Ben Tilton has overcome more challenges and endured more pain than he has ever faced on a football field.
Tilton, a Bishop Hendricken junior, was born with a rare vascular disease, which left him with a facial deformity. One side of his face appears swollen as if he has been hit in the face while playing football without wearing a helmet.
The 17 year-old has had nine invasive facial surgeries, broke his back in a car accident and suffered a loss much greater than Hendricken’s Super Bowl loss to La Salle on Sunday. He lost his older sister, his best friend and biggest cheerleader.
Tilton doesn’t want sympathy. That’s not his story. His is built on heart, faith and the determination to get back up after you fall down hard.
“I’ve been through a lot,” said Tilton. “But I’m okay now.”
Tilton was bullied and stared at as a kid, but learned it was okay to be different.

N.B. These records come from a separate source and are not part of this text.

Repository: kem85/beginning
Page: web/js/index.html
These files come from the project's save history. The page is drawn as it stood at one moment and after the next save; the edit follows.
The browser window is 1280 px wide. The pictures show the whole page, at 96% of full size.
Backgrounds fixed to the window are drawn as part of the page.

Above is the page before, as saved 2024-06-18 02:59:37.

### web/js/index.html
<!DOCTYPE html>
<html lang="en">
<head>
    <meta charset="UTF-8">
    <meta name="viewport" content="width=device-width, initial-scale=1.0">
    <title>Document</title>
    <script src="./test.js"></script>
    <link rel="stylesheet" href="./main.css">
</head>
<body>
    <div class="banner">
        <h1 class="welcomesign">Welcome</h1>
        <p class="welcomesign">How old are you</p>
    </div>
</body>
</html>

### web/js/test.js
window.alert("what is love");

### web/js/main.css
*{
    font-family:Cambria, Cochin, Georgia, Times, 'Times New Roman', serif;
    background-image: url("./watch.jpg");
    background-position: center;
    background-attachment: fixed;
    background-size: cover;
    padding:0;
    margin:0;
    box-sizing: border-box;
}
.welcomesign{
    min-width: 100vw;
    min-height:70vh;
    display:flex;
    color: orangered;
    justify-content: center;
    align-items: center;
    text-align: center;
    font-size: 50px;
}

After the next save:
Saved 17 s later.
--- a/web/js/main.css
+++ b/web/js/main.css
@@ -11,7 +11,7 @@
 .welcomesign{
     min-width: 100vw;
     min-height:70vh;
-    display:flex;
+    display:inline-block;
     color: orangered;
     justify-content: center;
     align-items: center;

He turned to football.
Although Sharon Tilton now admits she cringed when the little boy with the big face and even bigger heart said he wanted to play football, now, she said, it saved her son’s life.

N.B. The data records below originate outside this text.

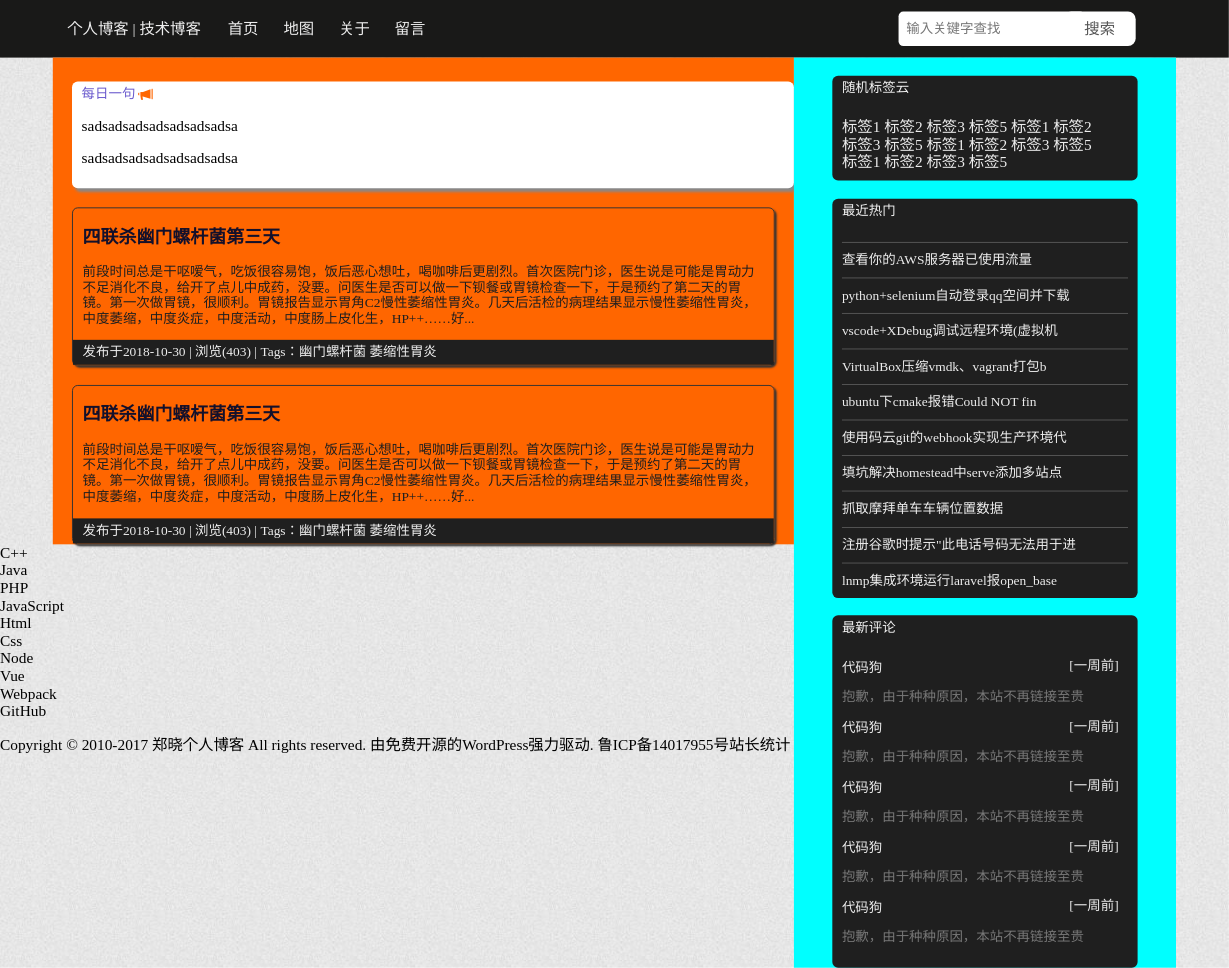
Repository: li1214/my_blog
Page: page/index.html
These files come from the project's save history. The page is drawn as it stood at one moment and after the next save; the edit follows.
The browser window is 1280 px wide. The pictures show the whole page, at 96% of full size.

Above is the page before, as saved 2019-01-04 11:26:45.

### page/index.html
<!DOCTYPE html>
<html lang="en">
  <head>
    <meta charset="UTF-8" />
    <meta name="viewport" content="width=device-width, initial-scale=1.0" />
    <meta http-equiv="X-UA-Compatible" content="ie=edge" />
    <title>个人博客</title>
    <link href="./css/base.css" rel="stylesheet" type="text/css" />
    <link href="./css/index.css" rel="stylesheet" type="text/css" />
  </head>
  <body>
    <header>
      <div class="container">
        <a>个人博客 | 技术博客</a>
        <ul>
          <li><a href="">首页</a></li>
          <li><a href="">地图</a></li>
          <li><a href="">关于</a></li>
          <li><a href="">留言</a></li>
        </ul>
        <div class="search">
          <input type="text" placeholder="输入关键字查找" />
          <button>搜索</button>
        </div>
      </div>
    </header>
    <div class="content">
      <div class="content-left">
        <div class="every-day">
          <span>每日一句</span>
          <p>sadsadsadsadsadsadsadsa</p>
          <p>sadsadsadsadsadsadsadsa</p>
        </div>
        <div class="blog-list">
          <div class="blog">
            <a><h3>四联杀幽门螺杆菌第三天</h3></a>
            <p>
              前段时间总是干呕嗳气，吃饭很容易饱，饭后恶心想吐，喝咖啡后更剧烈。首次医院门诊，医生说是可能是胃动力不足消化不良，给开了点儿中成药，没要。问医生是否可以做一下钡餐或胃镜检查一下，于是预约了第二天的胃镜。第一次做胃镜，很顺利。胃镜报告显示胃角C2慢性萎缩性胃炎。几天后活检的病理结果显示慢性萎缩性胃炎，中度萎缩，中度炎症，中度活动，中度肠上皮化生，HP++……好...
            </p>
            <div class="blog-foot">
              发布于2018-10-30 | 浏览(403) | Tags：幽门螺杆菌 萎缩性胃炎
            </div>
          </div>
          <div class="blog">
            <a> <h3>四联杀幽门螺杆菌第三天</h3> </a>
            <p>
              前段时间总是干呕嗳气，吃饭很容易饱，饭后恶心想吐，喝咖啡后更剧烈。首次医院门诊，医生说是可能是胃动力不足消化不良，给开了点儿中成药，没要。问医生是否可以做一下钡餐或胃镜检查一下，于是预约了第二天的胃镜。第一次做胃镜，很顺利。胃镜报告显示胃角C2慢性萎缩性胃炎。几天后活检的病理结果显示慢性萎缩性胃炎，中度萎缩，中度炎症，中度活动，中度肠上皮化生，HP++……好...
            </p>
            <div class="blog-foot">
              发布于2018-10-30 | 浏览(403) | Tags：幽门螺杆菌 萎缩性胃炎
            </div>
          </div>
        </div>
      </div>
      <div class="content-right">
        <div class="right-box">
          <h4>随机标签云</h4>
          <div class="contents">
            <a>标签1</a> <a>标签2</a> <a>标签3</a> <a>标签5</a> <a>标签1</a>
            <a>标签2</a> <a>标签3</a> <a>标签5</a> <a>标签1</a> <a>标签2</a>
            <a>标签3</a> <a>标签5</a> <a>标签1</a> <a>标签2</a> <a>标签3</a>
            <a>标签5</a>
          </div>
        </div>
        <div class="right-box" style="padding-bottom: 0;">
          <h4>最近热门</h4>
          <div class="contents">
            <ul class="list-group">
              <li class="list-group-item">
                <a href="https://www.zh30.com/aws-ec2-cloudwatch.html"
                  >查看你的AWS服务器已使用流量</a
                >
              </li>
              <li class="list-group-item">
                <a
                  href="https://www.zh30.com/python-selenium-qqzone-album.html"
                  >python+selenium自动登录qq空间并下载</a
                >
              </li>
              <li class="list-group-item">
                <a
                  href="https://www.zh30.com/vscode-xdebug-remote-vagrant-php.html"
                  >vscode+XDebug调试远程环境(虚拟机</a
                >
              </li>
              <li class="list-group-item">
                <a
                  href="https://www.zh30.com/virtualbox-vmdk-vagrant-box.html"
                  >VirtualBox压缩vmdk、vagrant打包b</a
                >
              </li>
              <li class="list-group-item">
                <a
                  href="https://www.zh30.com/ubuntu-cmake-could-not-find-boost.html"
                  >ubuntu下cmake报错Could NOT fin</a
                >
              </li>
              <li class="list-group-item">
                <a
                  href="https://www.zh30.com/webhook-git-pull.html"
                  >使用码云git的webhook实现生产环境代</a
                >
              </li>
              <li class="list-group-item">
                <a
                  href="https://www.zh30.com/homestead-serve-add-sites.html"
                  >填坑解决homestead中serve添加多站点</a
                >
              </li>
              <li class="list-group-item">
                <a
                  href="https://www.zh30.com/crawl-mobike-location.html"
                  >抓取摩拜单车车辆位置数据</a
                >
              </li>
              <li class="list-group-item">
                <a
                  href="https://www.zh30.com/google-register-phone-verification.html"
                  >注册谷歌时提示"此电话号码无法用于进</a
                >
              </li>
              <li class="list-group-item">
                <a
                  href="https://www.zh30.com/lnmp-laravel-open_basedir.html"
                  >lnmp集成环境运行laravel报open_base</a
                >
              </li>
            </ul>
          </div>
        </div>
        <div class="right-box">
          <h4>最新评论</h4>
          <div class="contents">
            <div class='item'>
                <div class='item-title'>
                    <span>代码狗</span>
                    <span class='spanr'>[一周前]</span>
                </div>
                <p class='item-comtebt'>
                    抱歉，由于种种原因，本站不再链接至贵
                </p>
            </div>
            <div class='item'>
                <div class='item-title'>
                    <span>代码狗</span>
                    <span class='spanr'>[一周前]</span>
                </div>
                <p class='item-comtebt'>
                    抱歉，由于种种原因，本站不再链接至贵
                </p>
            </div>
            <div class='item'>
                <div class='item-title'>
                    <span>代码狗</span>
                    <span class='spanr'>[一周前]</span>
                </div>
                <p class='item-comtebt'>
                    抱歉，由于种种原因，本站不再链接至贵
                </p>
            </div>
            <div class='item'>
                <div class='item-title'>
                    <span>代码狗</span>
                    <span class='spanr'>[一周前]</span>
                </div>
                <p class='item-comtebt'>
                    抱歉，由于种种原因，本站不再链接至贵
                </p>
            </div>
            <div class='item'>
                <div class='item-title'>
                    <span>代码狗</span>
                    <span class='spanr'>[一周前]</span>
                </div>
                <p class='item-comtebt'>
                    抱歉，由于种种原因，本站不再链接至贵
                </p>
            </div>
          </div>
        </div>
      </div>
    </div>
    <footer>
        <ul>
            <li>C++</li>
            <li>Java</li>
            <li>PHP</li>
            <li>JavaScript</li>
            <li>Html</li>
            <li>Css</li>
            <li>Node</li>
            <li>Vue</li>
            <li>Webpack</li>
            <li>GitHub</li>
        </ul>
        <p>Copyright © 2010-2017 郑晓个人博客 All rights reserved. 由免费开源的WordPress强力驱动. 鲁ICP备14017955号站长统计</p>
    </footer>
  </body>
</html>

### page/css/base.css
html {line-height: 1.15; /* 1 */-webkit-text-size-adjust: 100%; /* 2 */}
body {margin: 0;}
@font-face{
    font-family: 'myicon';
    src: url('../font/glyphicons-halflings-regular.woff2')
}
ul{padding: 0}
main {
  display: block;
}
h1 {
  font-size: 2em;
  margin: 0.67em 0;
}
hr {
  box-sizing: content-box; /* 1 */
  height: 0; /* 1 */
  overflow: visible; /* 2 */
}
pre {
  font-family: monospace, monospace; /* 1 */
  font-size: 1em; /* 2 */
}
a {
  background-color: transparent;
}
abbr[title] {
  border-bottom: none; /* 1 */
  text-decoration: underline; /* 2 */
  text-decoration: underline dotted; /* 2 */
}
b,
strong {
  font-weight: bolder;
}
code,
kbd,
samp {
  font-family: monospace, monospace; /* 1 */
  font-size: 1em; /* 2 */
}
small {
  font-size: 80%;
}
sub,
sup {
  font-size: 75%;
  line-height: 0;
  position: relative;
  vertical-align: baseline;
}
sub {
  bottom: -0.25em;
}
sup {
  top: -0.5em;
}
img {
  border-style: none;
}
button,
input,
optgroup,
select,
textarea {
  font-family: inherit; /* 1 */
  font-size: 100%; /* 1 */
  line-height: 1.15; /* 1 */
  margin: 0; /* 2 */
}
button,
input { /* 1 */
  overflow: visible;
}
button,
select { /* 1 */
  text-transform: none;
}
button,
[type="button"],
[type="reset"],
[type="submit"] {
  -webkit-appearance: button;
}
button::-moz-focus-inner,
[type="button"]::-moz-focus-inner,
[type="reset"]::-moz-focus-inner,
[type="submit"]::-moz-focus-inner {
  border-style: none;
  padding: 0;
}
button:-moz-focusring,
[type="button"]:-moz-focusring,
[type="reset"]:-moz-focusring,
[type="submit"]:-moz-focusring {
  outline: 1px dotted ButtonText;
}
fieldset {
  padding: 0.35em 0.75em 0.625em;
}
legend {
  box-sizing: border-box; /* 1 */
  color: inherit; /* 2 */
  display: table; /* 1 */
  max-width: 100%; /* 1 */
  padding: 0; /* 3 */
  white-space: normal; /* 1 */
}
progress {
  vertical-align: baseline;
}
textarea {
  overflow: auto;
}

[type="checkbox"],
[type="radio"] {
  box-sizing: border-box; /* 1 */
  padding: 0; /* 2 */
}
[type="number"]::-webkit-inner-spin-button,
[type="number"]::-webkit-outer-spin-button {
  height: auto;
}

[type="search"] {
  -webkit-appearance: textfield; /* 1 */
  outline-offset: -2px; /* 2 */
}

[type="search"]::-webkit-search-decoration {
  -webkit-appearance: none;
}
::-webkit-file-upload-button {
  -webkit-appearance: button; /* 1 */
  font: inherit; /* 2 */
}
details {
  display: block;
}
summary {
  display: list-item;
}
template {
  display: none;
}
[hidden] {
  display: none;
}
a{text-decoration: none;}
/* ========================================================== css reset ========================================================== */

body {
    width: 100%;
    height: 100%;
    background-image: url(../image/bg.jpg);
    background-repeat: repeat;
    overflow-x: hidden;
}

header{
    width: 100%;
    height: 60px;
    background-color: #191918;
}
header .container {
    width:1170px;
    height: 100%;
    margin: 0 auto;
}
header .container>a{
    display: block;
    float: left;
    color: #eee;
    line-height: 60px;
    margin: 0 15px;
    font-size: 16px;
}
header .container>ul{
    float: left;
    margin: 0;
    padding: 0;
}
header .container>ul>li{
    display: inline-block;
    float: left;
}
header .container>ul>li a{
    color: #eee;
    display: inline-block;
    height: 60px;
    width: 58px;
    line-height: 60px;
    text-align: center;
}
header .container .search{
    float: right;
    height: 100%;
    position: relative;
    right: 117px;
}
header .container .search>input{
    display: inline-block;
    position: absolute;
    height: 26px;
    padding: 5px 8px;
    border-radius: 5px;
    border:none;
    outline: none;
    font-size: 14px;
    margin-top: 12px;
    left: -172px;
}
header .container .search > button{
    outline: none;
    display: inline-block;
    position: absolute;
    width: 75px;
    height: 36px;
    padding: 5px 10px;
    border-radius: 8px;
    margin-top: 12px;
    cursor: pointer;
    color: #555;
    background-color: white;
    border: none;
}
/* ============================================================== header end ===================================================================== */
.content {
    width: 1170px;
    margin: 0 auto;
    position: relative;
}
.content .content-left{
    float: left;
    width: 66%;
    box-sizing: border-box;
    padding: 0 20px;
    background: #f60;
}
.content .content-right{
    float: right;
    width: 34%;
    box-sizing: border-box;
    background-color: aqua;
}
.right-box{
    background-color: #1f1f1f;
    margin-top: 20px;
    width: 80%;
    margin: 0 auto;
    box-sizing: border-box;
    border-radius: 6px;
    padding-bottom: 10px;
}
.right-box>h4 {
    color: #f4f4f4;
    font-weight: normal;
    padding: 5px 10px;
    font-size: 14px;
}
.right-box .contents{
    color: #eee;
    padding: 0 10px 0px 10px;
}
/* .right-box .contents a::after{
    display: block;
    content: '';
    overflow: hidden;
    clear: both;
    position: absolute;
} */
.right-box .contents>a{
    display: inline-block;
}
.right-box .contents li{
    width: 100%;
    list-style: none;
    white-space:nowrap;
    overflow: hidden;
   text-overflow: ellipsis;
    border-top:1px solid #555;
}
.right-box .contents li a{
    font-size: 14px;
    display: inline-block;
    color: #eee;
    padding: 10px 0;
}
.right-box .item .item-title{position: relative;}
.right-box .item .item-title span{display: inline-block;font-size: 14px;font-weight: normal;}
.right-box .item .item-title span.spanr{
    position: absolute;
    right: 10px;
}
.right-box .item > p{color: #777;font-size: 14px;}


/* =====================================================================  footer start ================================================================= */

footer{
    width: 100%;
    height: 80px;
}

### page/css/index.css

.every-day{
    background-color: white;
    text-align: left;
    width: 100%;
    border-radius: 6px;
    padding: 5px 10px;
    box-shadow: 3px 4px 3px #888;
    margin-top: 25px;
}
.every-day span::before{
    font-family: myicon;
    content:'\e122';
    font-size: 14px;
    color: #f60;
    position: absolute;
    display: block;
    left: 90px;
}
.every-day > span{
    font-size: 14px;
    display: block;
    margin-bottom: 5px;
    color: slateblue;
}
.every-day > p{
    /* zuanwu */
}

.blog-list{
    width: 100%;
    position: relative;
}
.blog-list .blog{
    width: 100%;
    border:1px solid #333;
    border-radius: 6px;
    box-sizing: border-box;
    margin-top: 20px;
    box-shadow: 2px 2px 2px #333;
}
.blog-list .blog h3 {
    padding: 0 10px;
    color: #13102b;
    transition: color 0.5s;
}
.blog-list .blog h3:hover{color: #337ab7;cursor: pointer;}
.blog-list .blog p{padding: 0 10px;font-size: 14px;color: #1f1f1f;}
.blog-list .blog .blog-foot{
    background-color: #1f1f1f;
    padding: 5px 10px;
    color: #eee;
    font-size: 14px;
}

After the next save:
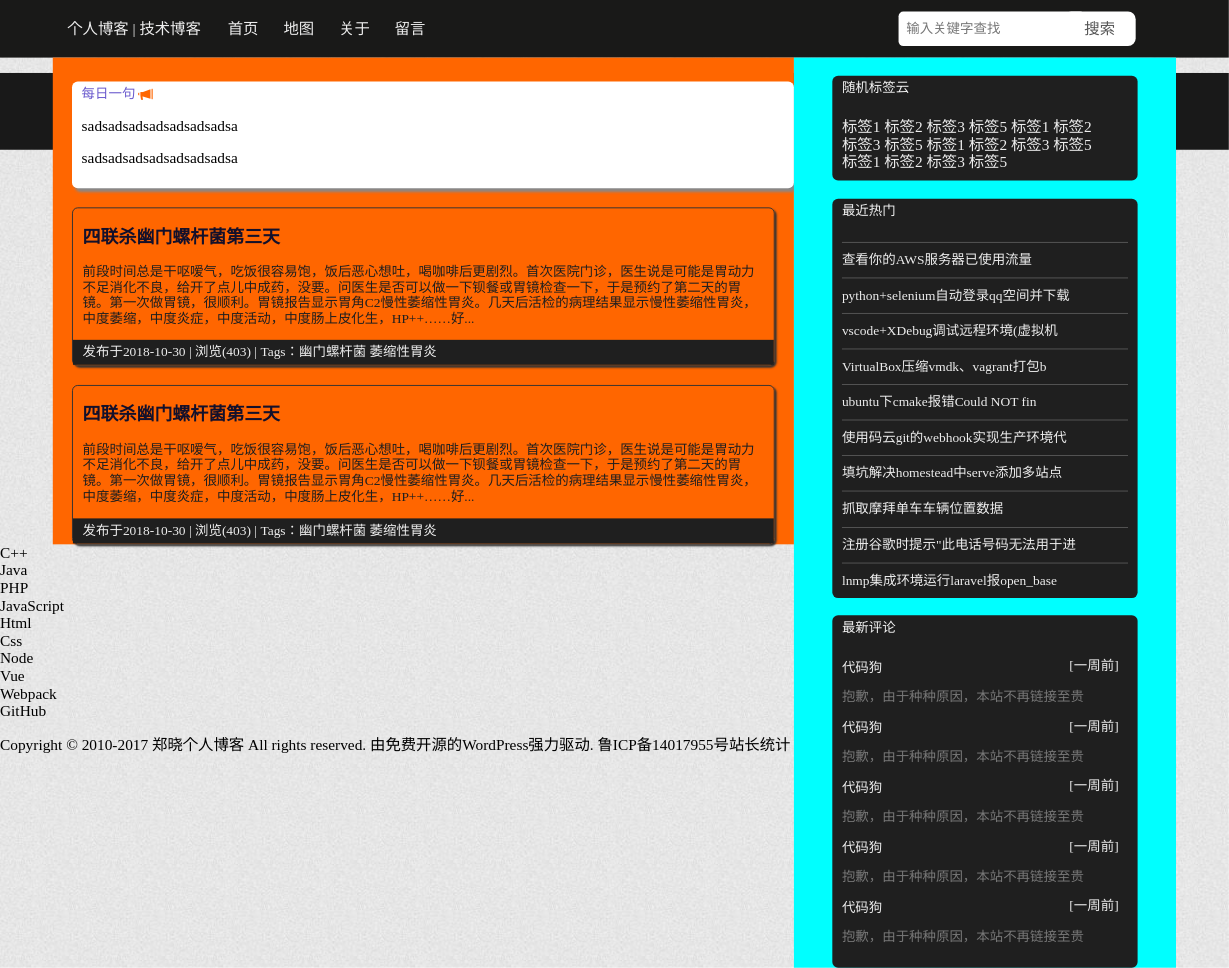
Saved 10 s later.
--- a/page/css/base.css
+++ b/page/css/base.css
@@ -301,4 +301,5 @@ header .container .search > button{
 footer{
     width: 100%;
     height: 80px;
-}
+    background: #191919;
+}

“We didn’t want him to play football. We were afraid he would get hit in the face and we feared infection from sweat, filth, dirt, etc” said Sharon. “But we never, ever wanted to stop our kids from doing anything they wanted to do.“
“She must have been a nervous wreck, but she never showed it around me. All she and my dad did was support me. They saw how happy football made me,” said Tilton.
With a helmet on, there were no differences. Everyone looked the same. Only Tilton wasn’t the same as everyone on the field. He was better.
On the sidelines at Tilton’s youth football games in Cranston was his sister, Abby, 11 years his senior. She had no use of her arms and legs and suffered from many other ailments, but nothing stopped her from cheering loudly from her wheelchair for her young brother. Their bond was inseparable.
“Abby made everything brighter in the world. She was always so happy. She would sit in the handicap section and cheer for me…scream for me. I can still hear her voice,” said Tilton.
“They were best friends,” said Sharon.
When Tilton was 13 he was invited to attend a prestigious football camp in Florida. In his very first game, he scored a touchdown.
That night, he had a dream about his sister.
“She was walking up our stairs which was crazy because Abby couldn’t walk,” said Tilton. “I didn’t know it at the time, but it was a metaphor. It was her telling me she was leaving. She was going to a better place.”
That night Abby died. She was 24.
Tilton was told the next morning.
“I heard the knock on my door and knew something was wrong. I could feel it. It was the hardest thing I have ever had to go through,” he said.
He felt tremendous guilt.
“I was away from home. But there was nothing we could have done about it, which was the hardest thing. You think if you were there you could have done something about it. I started blaming myself,” he said.
The guilt turned into deep, dark depression and led Tilton into a downward spiral. The trauma led to countless seizures. He wound up in Hasbro Children’s Hospital where he was treated both physically and emotionally.
About a year ago everything changed. He had spent countless hours in therapy and began to realize his sister’s death was not his fault. Last December, he underwent his ninth facial surgery and the pressure in his face disappeared. It was time to get back to school and get back on the field.
“Everything started to click physically and mentally and led me back here,” he said. “I always wanted to make Abby proud. I felt I had to get back out here…not only for me, but for her and for everybody around me.”
Tilton, who had ballooned up to 280 pounds, started working out and dropped 55 pounds. He attended a premier football training program in Massachusetts all summer and by the fall, he was ready to join the Hawks’ team for the first time since entering the school as an eighth grader. This fall, in his first year of playing high school football, he got his aggression out on the field and immediately made an impact on the Hawks’ team as an H Back and linebacker.
“Ben is a true inspiration to our team and everyone associated with our team,” said Hendricken coach Keith Croft. “His quiet, steady and team first mentality has helped to set the tone for our team. Make no mistake, while Ben’s story is an inspiration, he is an extremely valuable player for our team. His blocking, tackling and physical play are what we want each athlete to strive for.”
“Mainly, he’s got to be the toughest dude on the field and he thrives in that role,” said Hawks’ assistant coach Frank Pantaleo.
And while she never got a chance to see her brother play football at Hendricken, Tilton made sure a piece of Abby was with him this season. He wore one of Abby’s pink bandanas tucked in his uniform.
“Now that she can’t be there at the games, she’s right with me there on the field,” said Tilton. “I know she is proud of me.”
A straight A student and member of the Hendricken jazz band, he also found time to recently start Tilton’s Toiletries, a drive to collect products for those in need.
“Abby always held a toy drive during the holidays for kids in need. I’m following in her footsteps. I heard there was a need for toiletries. I felt compelled to do something,” he said.
It’s no surprise that Tilton hopes to one day become a doctor.
“I just want to help others the way they helped me,” he said.
— Ben Tilton (@BenTilton1) November 21, 2022